WHAT IS BEING ASKED:
Whenever a line in the material below includes "import", copy that line.

RECORDS TO PROCESS:
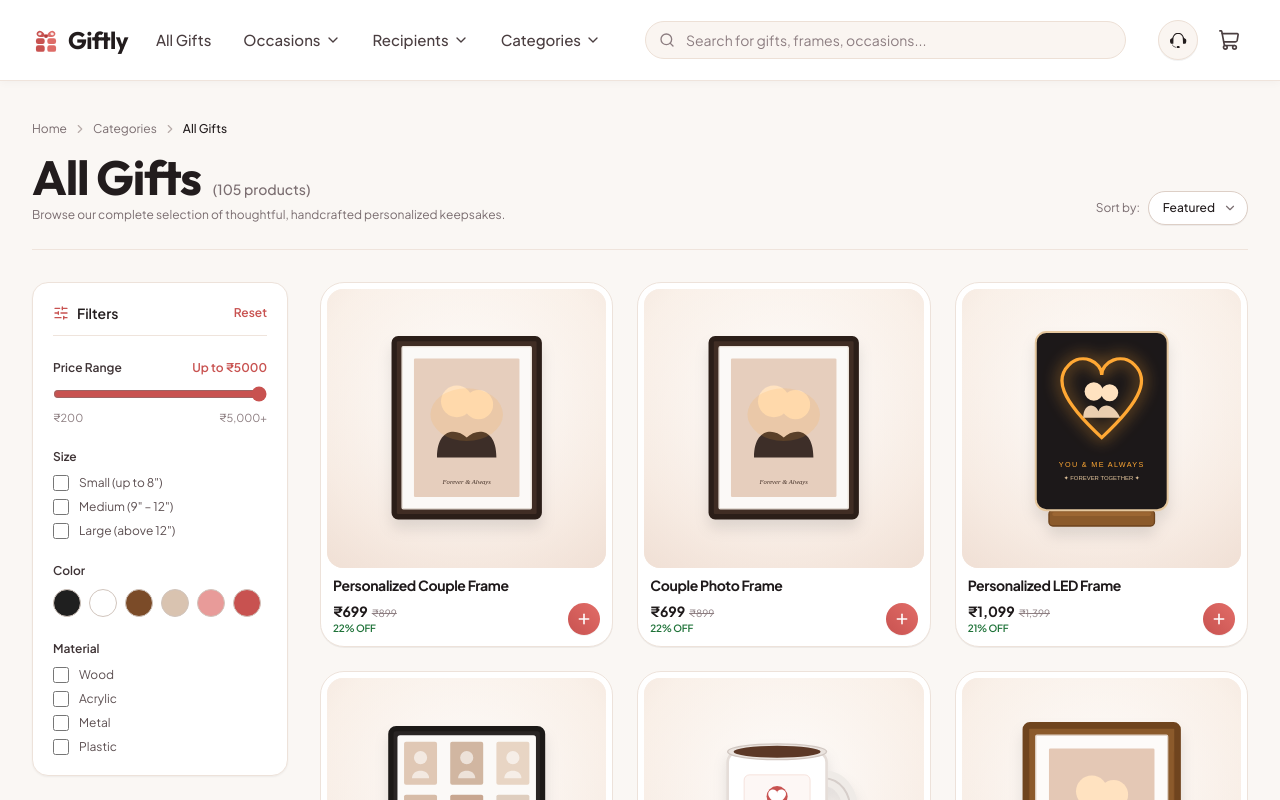
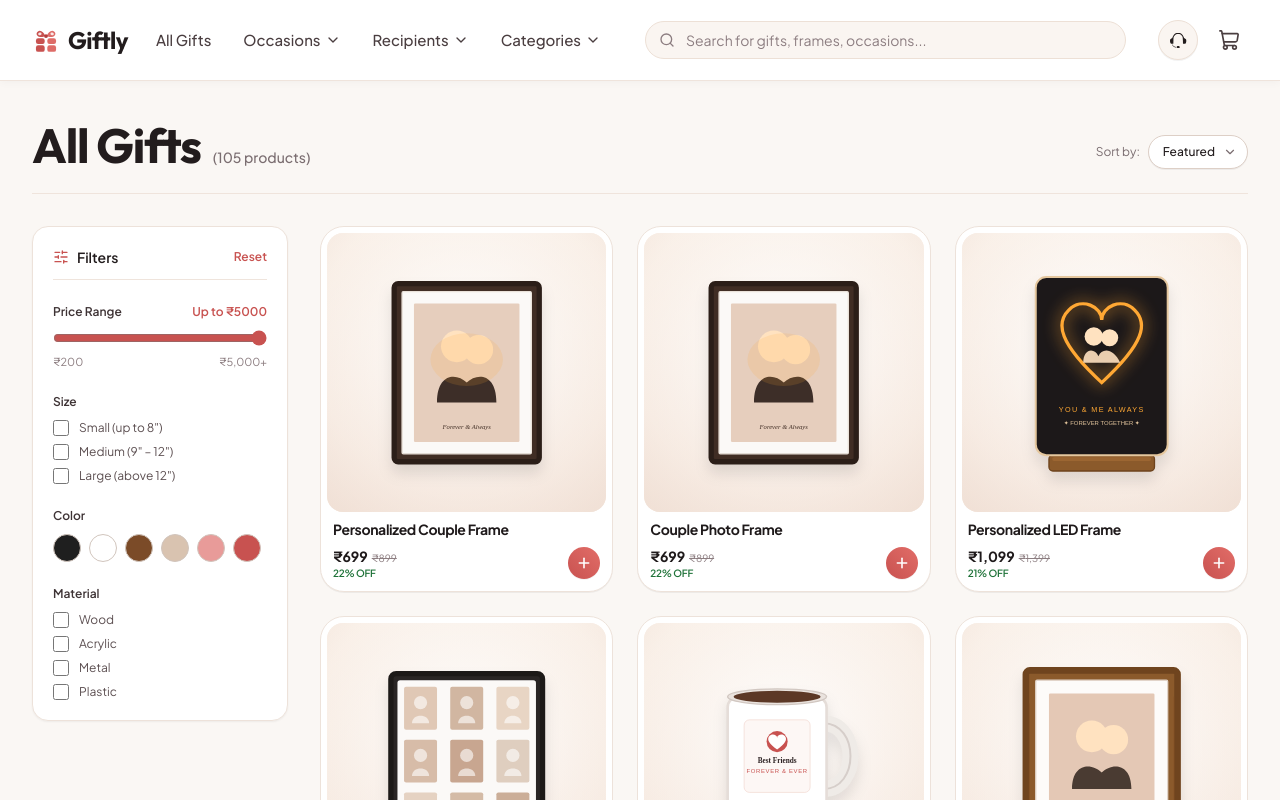
Before and after one commit to ShaikYakoub/md-gifts, a Next.js app: page /shop in a window 1280 px wide. Shown: the top 800 px of the page. Built offline with nearby package versions, Linux system fonts and the light colour scheme.

Commit message:
refactor(catalog): remove breadcrumbs and description subtitle from shop view

```diff
--- a/src/app/shop/page.tsx
+++ b/src/app/shop/page.tsx
@@ -20,8 +20,6 @@ export default function ShopPage() {
     <SiteLayout>
       <CategoryView
         title="All Gifts"
-        description="Browse our complete selection of thoughtful, handcrafted personalized keepsakes."
-        breadcrumbLabel="All Gifts"
         initialProducts={products}
       />
     </SiteLayout>
--- a/src/components/catalog/CategoryView.tsx
+++ b/src/components/catalog/CategoryView.tsx
@@ -1,8 +1,7 @@
 "use client";
 
 import React, { useState, useMemo } from "react";
-import Link from "next/link";
-import { ChevronRight, SlidersHorizontal } from "lucide-react";
+import { SlidersHorizontal } from "lucide-react";
 import { Product, FilterState } from "@/types/catalog";
 import { ProductCard } from "@/components/catalog/ProductCard";
 import { FilterSidebar } from "@/components/catalog/FilterSidebar";
@@ -18,8 +17,8 @@ const SORT_OPTIONS: SelectOption<FilterState["sort"]>[] = [
 
 interface CategoryViewProps {
   title: string;
-  description: string;
-  breadcrumbLabel: string;
+  description?: string;
+  breadcrumbLabel?: string;
   initialProducts: Product[];
   categorySlug?: string;
   taxonomyType?: "category" | "occasion" | "recipient";
@@ -28,7 +27,7 @@ interface CategoryViewProps {
 export function CategoryView({
   title,
   description,
-  breadcrumbLabel,
+  breadcrumbLabel = title,
   initialProducts,
   categorySlug,
   taxonomyType = "category",
@@ -123,19 +122,6 @@ export function CategoryView({
 
   return (
     <div className="pt-6 pb-28 sm:py-10 max-w-7xl mx-auto px-4 sm:px-6 lg:px-8">
-      {/* Breadcrumb */}
-      <nav className="flex items-center gap-1.5 text-xs text-[#7A6D70] mb-4" aria-label="Breadcrumb">
-        <Link href="/" className="hover:text-[#C85250] transition-colors">
-          Home
-        </Link>
-        <ChevronRight className="w-3.5 h-3.5 text-[#B8ACA9]" />
-        <Link href="/categories" className="hover:text-[#C85250] transition-colors">
-          Categories
-        </Link>
-        <ChevronRight className="w-3.5 h-3.5 text-[#B8ACA9]" />
-        <span className="text-[#221C1D] font-medium">{breadcrumbLabel}</span>
-      </nav>
-
       {/* Header Info Banner */}
       <div className="flex flex-col md:flex-row md:items-end justify-between gap-4 pb-6 border-b border-[#EFE4DC] mb-8">
         <div>
@@ -147,9 +133,11 @@ export function CategoryView({
               ({filteredProducts.length} {filteredProducts.length === 1 ? "product" : "products"})
             </span>
           </div>
-          <p className="mt-1 text-xs text-[#7A6D70] max-w-xl leading-relaxed">
-            {description}
-          </p>
+          {description && (
+            <p className="mt-1 text-xs text-[#7A6D70] max-w-xl leading-relaxed">
+              {description}
+            </p>
+          )}
         </div>
 
         {/* Sort & Mobile Filter Toggle */}
```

OUTPUT OF THE TASK:
 import React, { useState, useMemo } from "react";
-import Link from "next/link";
-import { ChevronRight, SlidersHorizontal } from "lucide-react";
+import { SlidersHorizontal } from "lucide-react";
 import { Product, FilterState } from "@/types/catalog";
 import { ProductCard } from "@/components/catalog/ProductCard";
 import { FilterSidebar } from "@/components/catalog/FilterSidebar";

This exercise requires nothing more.